Use this URL to cite or link to this record in EThOS: http://ethos.bl.uk/OrderDetails.do?uin=uk.bl.ethos.645191
Title: The Clarissan Convent of S. Chiara in Urbino : its history architecture and architect Francesco di Giorgio Martini
Author: Clough Edwards, Sarah
Awarding Body: University of Reading
Current Institution: University of Reading
Date of Award: 2004
Availability of Full Text:
Access from EThOS:
Abstract:

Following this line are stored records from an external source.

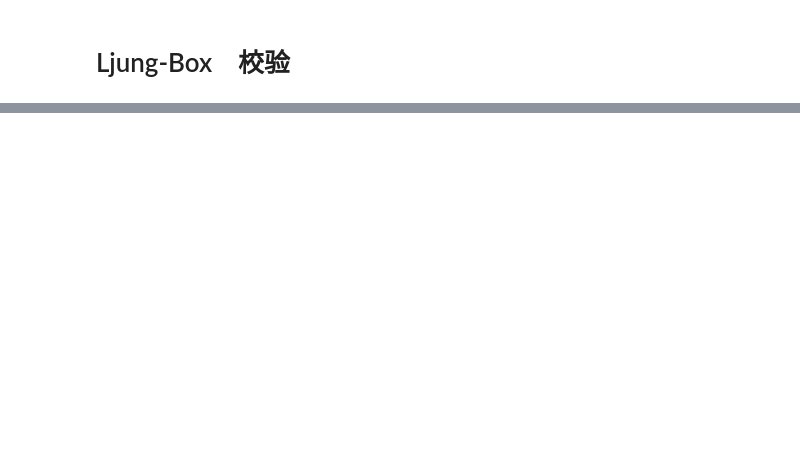
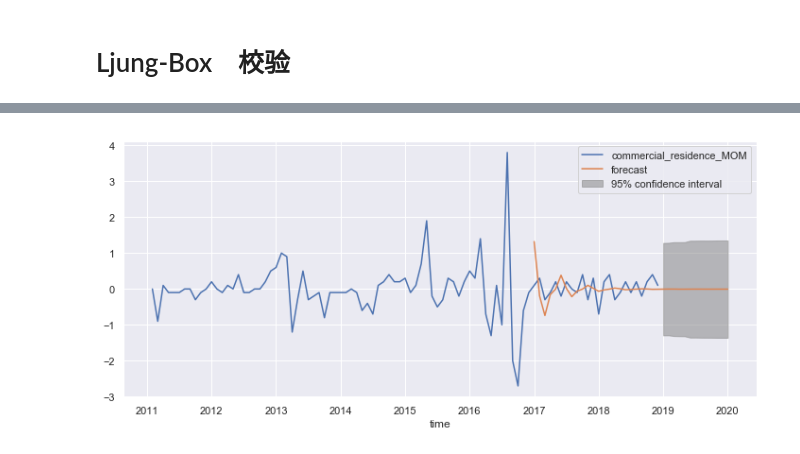
Before and after one commit to cherryMonth/machine_learning, a Jupyter notebook: house_price_with_ML/house_price_with_ML.ipynb, the cells around one changed output, grey strips where cells are left out. Saved outputs shown, nothing was run; the diff lists cells and outputs as text; code cells hidden in the pictures; blank space fills up the shorter version.

```diff
--- a/house_price_with_ML/house_price_with_ML.ipynb
+++ b/house_price_with_ML/house_price_with_ML.ipynb
@@ -97,6 +97,6 @@ fig = sm.graphics.tsa.plot_pacf(diff['commercial_residence_MOM'],lags=20,ax=ax2)
 # %% [markdown]
 通常，我们认为超过蓝色阴影的自回归系数是显著的，也就是说如果我们做显著性检验的话，往往是能通过的，而没有超过蓝色阴影的那些回归系数，通常是不显著的。
 # %%
-arma_mod20 = sm.tsa.ARMA(diff['commercial_residence_MOM'],(5,0)).fit()
-print(arma_mod20.aic,arma_mod20.bic,arma_mod20.hqic)
+arma_mod50 = sm.tsa.ARMA(diff,(5,0)).fit()
+print(arma_mod50.aic,arma_mod50.bic,arma_mod50.hqic)
 # %% [output]
@@ -193,0 +184,6 @@ ValueError: could not broadcast input array from shape (0) into shape (5)
+# %%
+fig, ax = plt.subplots(figsize=(12, 5))
+ax = diff.loc['2011-02':].plot(ax=ax)
+fig = arma_mod50.plot_predict('2017-01','2020-01', dynamic=True, ax=ax, plot_insample=False)
+# %% [output]
+[figure, added]
```
Also changed, not shown: parts of 12 cells of this notebook.
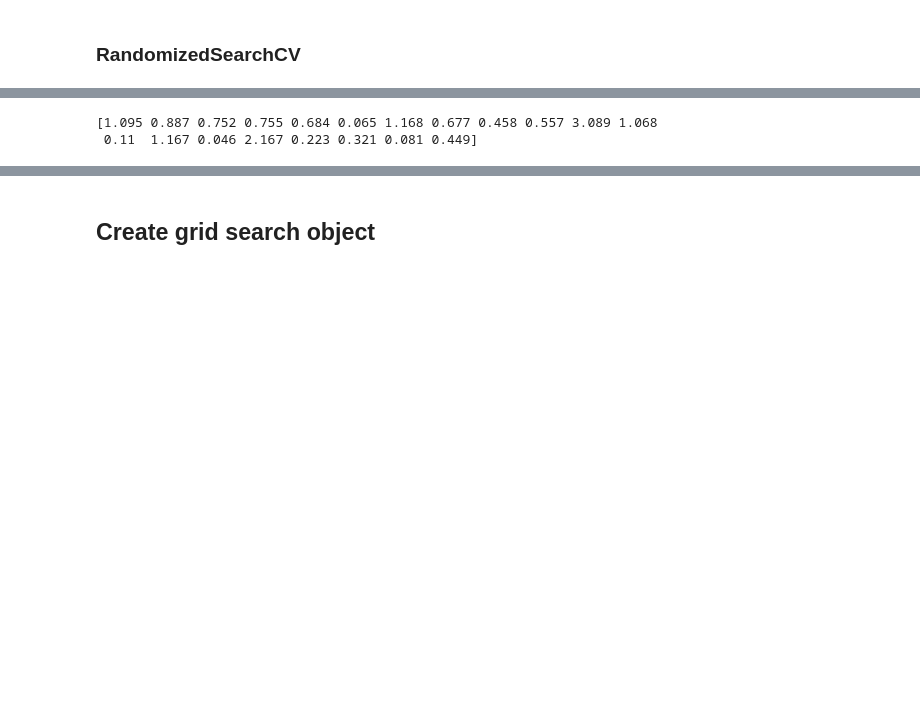
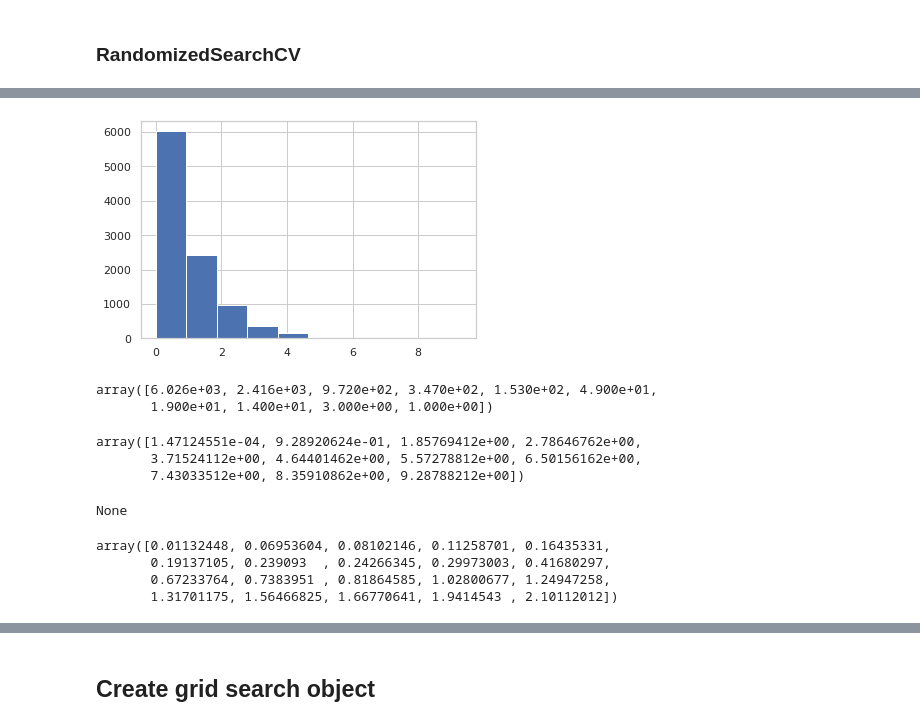
Before and after one commit to amareyah/MaxinAI_Education, a Jupyter notebook: ml_intro/logistic_regression_classifier_hyperparameter_tuning.ipynb, the cells around one changed output, grey strips where cells are left out. Saved outputs shown, nothing was run; the diff lists cells and outputs as text; code cells hidden in the pictures; blank space fills up the shorter version.

```diff
--- a/ml_intro/logistic_regression_classifier_hyperparameter_tuning.ipynb
+++ b/ml_intro/logistic_regression_classifier_hyperparameter_tuning.ipynb
@@ -276,6 +240,27 @@ pd.Series(expon.rvs(size=1000)).hist(bins=20)
+# %%
+hist_arr, x_axis_arr, some_arr = plt.hist(expon.rvs(size=10000),bins=10)
+# %% [output]
+[figure, added]
+# %%
+hist_arr
+# %% [output]
+array([6.026e+03, 2.416e+03, 9.720e+02, 3.470e+02, 1.530e+02, 4.900e+01,
+       1.900e+01, 1.400e+01, 3.000e+00, 1.000e+00])
+# %%
+x_axis_arr
+# %% [output]
+array([1.47124551e-04, 9.28920624e-01, 1.85769412e+00, 2.78646762e+00,
+       3.71524112e+00, 4.64401462e+00, 5.57278812e+00, 6.50156162e+00,
+       7.43033512e+00, 8.35910862e+00, 9.28788212e+00])
 # %%
-with np.printoptions(precision=3):
-    print(expon.rvs(size=20))
+with np.printoptions(precision=3,suppress=True):
+    print(expon.rvs(size=20).sort())
 # %% [output]
-[1.095 0.887 0.752 0.755 0.684 0.065 1.168 0.677 0.458 0.557 3.089 1.068
- 0.11  1.167 0.046 2.167 0.223 0.321 0.081 0.449]
+None
+# %%
+np.sort(expon.rvs(size=20),kind='mergesort')
+# %% [output]
+array([0.01132448, 0.06953604, 0.08102146, 0.11258701, 0.16435331,
+       0.19137105, 0.239093  , 0.24266345, 0.29973003, 0.41680297,
+       0.67233764, 0.7383951 , 0.81864585, 1.02800677, 1.24947258,
+       1.31701175, 1.56466825, 1.66770641, 1.9414543 , 2.10112012])
```
Also changed, not shown: parts of 51 cells of this notebook.
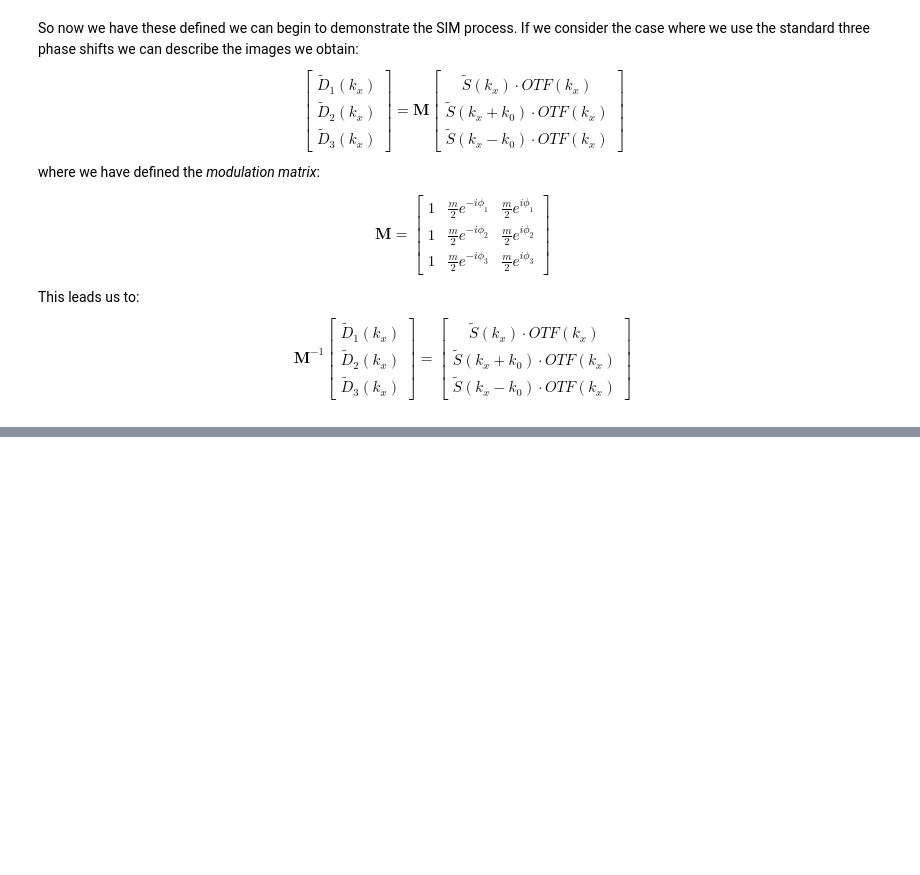
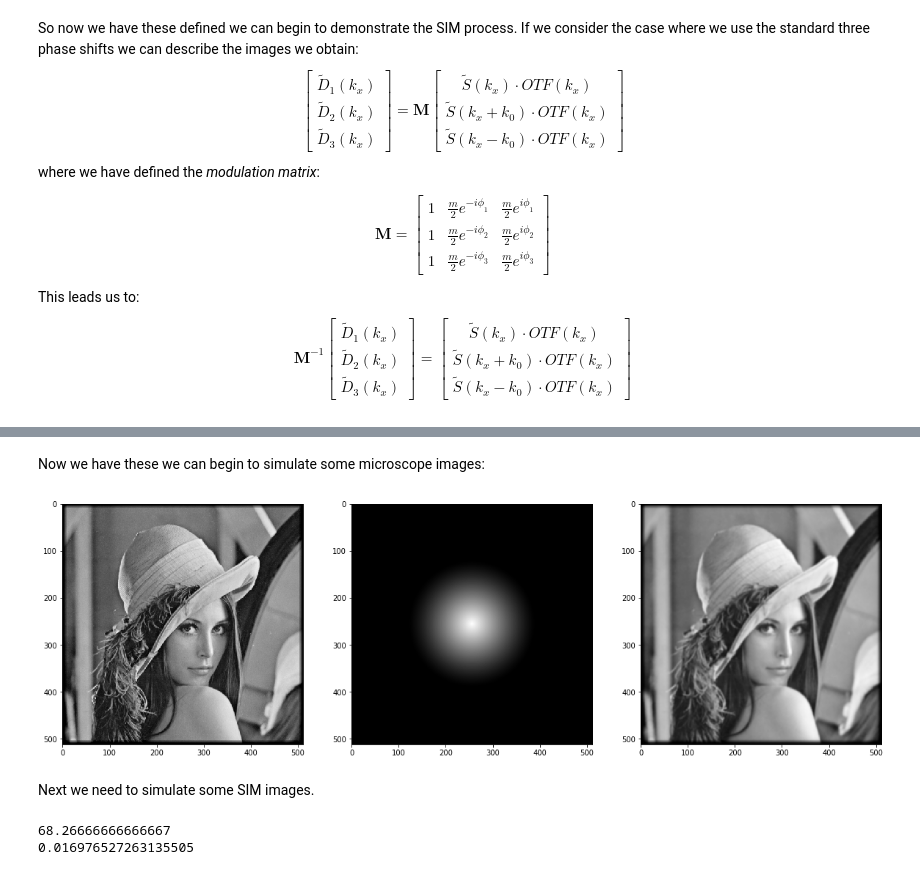
Before and after one commit to charlesnchr/LAG-MNG, a Jupyter notebook: Edward work/SIM in Python.ipynb, the cells around one changed output, grey strips where cells are left out. Cells and saved outputs as stored; diff of their text form; code cells hidden in the pictures; blank space fills up the shorter version.

```diff
--- a/Edward work/SIM in Python.ipynb
+++ b/Edward work/SIM in Python.ipynb
@@ -165,0 +177,61 @@ plt.show
+# %%
+import skimage
+from skimage import io
+from helperFunctions import *
+
+NA = 1
+p_size = 80
+wavelength = 600
+
+Io = skimage.io.imread('lena.png')
+Io= Io.astype('float')
+w,h = Io.shape
+Io = Io/np.amax(Io)
+
+# Let's edge taper the image too since we'll be doing a lot of work in Fourier space
+Io = edgeTaper(Io,drawGauss(10,10))
+
+# And setup some key components for the calculations
+x = np.linspace(-(w*p_size)/2,(w*p_size)/2,w)
+y = np.linspace(-(w*p_size)/2,(w*p_size)/2,h)
+# This provides us with two helpful matrices we can use as a grid of x,y co-ordinates
+X,Y = np.meshgrid(x,y)
+
+# And finall use the fast OTF approximator in our heperFunctions library
+OTF = getSimpleOTF(w,p_size,NA,wavelength)
+OTF = np.fft.fftshift(OTF)
+# %% [markdown]
+Now we have these we can begin to simulate some microscope images:
+# %%
+
+# We calculate the diffraction-limited image from convolution with the PSF
+FTs = np.fft.fft2(Io)
+FTs = np.fft.fftshift(FTs)
+FT = OTF*FTs
+D = abs(np.fft.ifft2(np.fft.fftshift(FT)))
+D = D/np.amax(D)
+
+plt.figure(figsize=(20, 20))
+plt.subplot(1,3,1)
+plt.imshow(Io, cmap='gray')
+
+plt.subplot(1,3,2)
+plt.imshow(OTF,cmap='gray')
+
+plt.subplot(1,3,3)
+plt.imshow(D,cmap='gray')
+plt.show()
+# %% [output]
+[figure, added]
+# %% [markdown]
+Next we need to simulate some SIM images.
+# %%
+dkxy = (2*np.pi)/(w*p_size)
+kMax = (2*np.pi*NA)/(wavelength*dkxy)
+print(kMax)
+k0 = 0.4*kMax/(np.pi*w)
+m = 1
+print(k0)
+# %% [output]
+68.26666666666667
+0.016976527263135505
```
Also changed, not shown: parts of 7 cells of this notebook.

This thesis is a study of the fifteenth-century convent of S. Chiara in Urbino, designed by the Sienese architect Francesco di Giorgio Martini, and instigated and financed by the ruling Montefeltro family. It investigates the building's foundation, history, patronage and form. It is divided into five chapters. Chapter One deals with the history of the building's foundation and construction. It considers when construction work began and under whose patronage, and analyses major structural changes undertaken at the convent, presenting new evidence that the construction was planned much earlier than previously thought, under the patronage of Guidantonio da Montefeltro. Chapter Two considers the process by which the building was designed, discussing drawings in the hand of the architect Francesco di Giorgio of relevance to S. Chiara It clarifies the previously disputed purpose of a drawing of key importance to S. Chiara and demonstrates that this is clearly a project drawing by the architect. Chapter Three attempts to reconstruct the original Martinian design for the convent as begun. It suggests that this design may have been far more ambitious than previously thought. Chapter Four examines Clarissan convent design and considers S. Chiara as an example of its type. It demonstrates that despite the fragmented nature of the Clarissan Order and the variety of circumstances in which convents were founded, it is still possible to discern common themes in Clarissan architecture. Chapter Five locates the convent in the oeuvre ofthe architect Francesco di Giorgio assessing the building as an example of his work. It demonstrates that as a convent S. Chiara is remarkable, with features such as a two story garden loggia and a spiral ramp that were novel to both convent design per se and Italian Renaissance architecture as a whole.
Supervisor: Not available Sponsor: Not available
Qualification Name: Thesis (Ph.D.) Qualification Level: Doctoral
EThOS ID: uk.bl.ethos.645191  DOI: Not available
Share: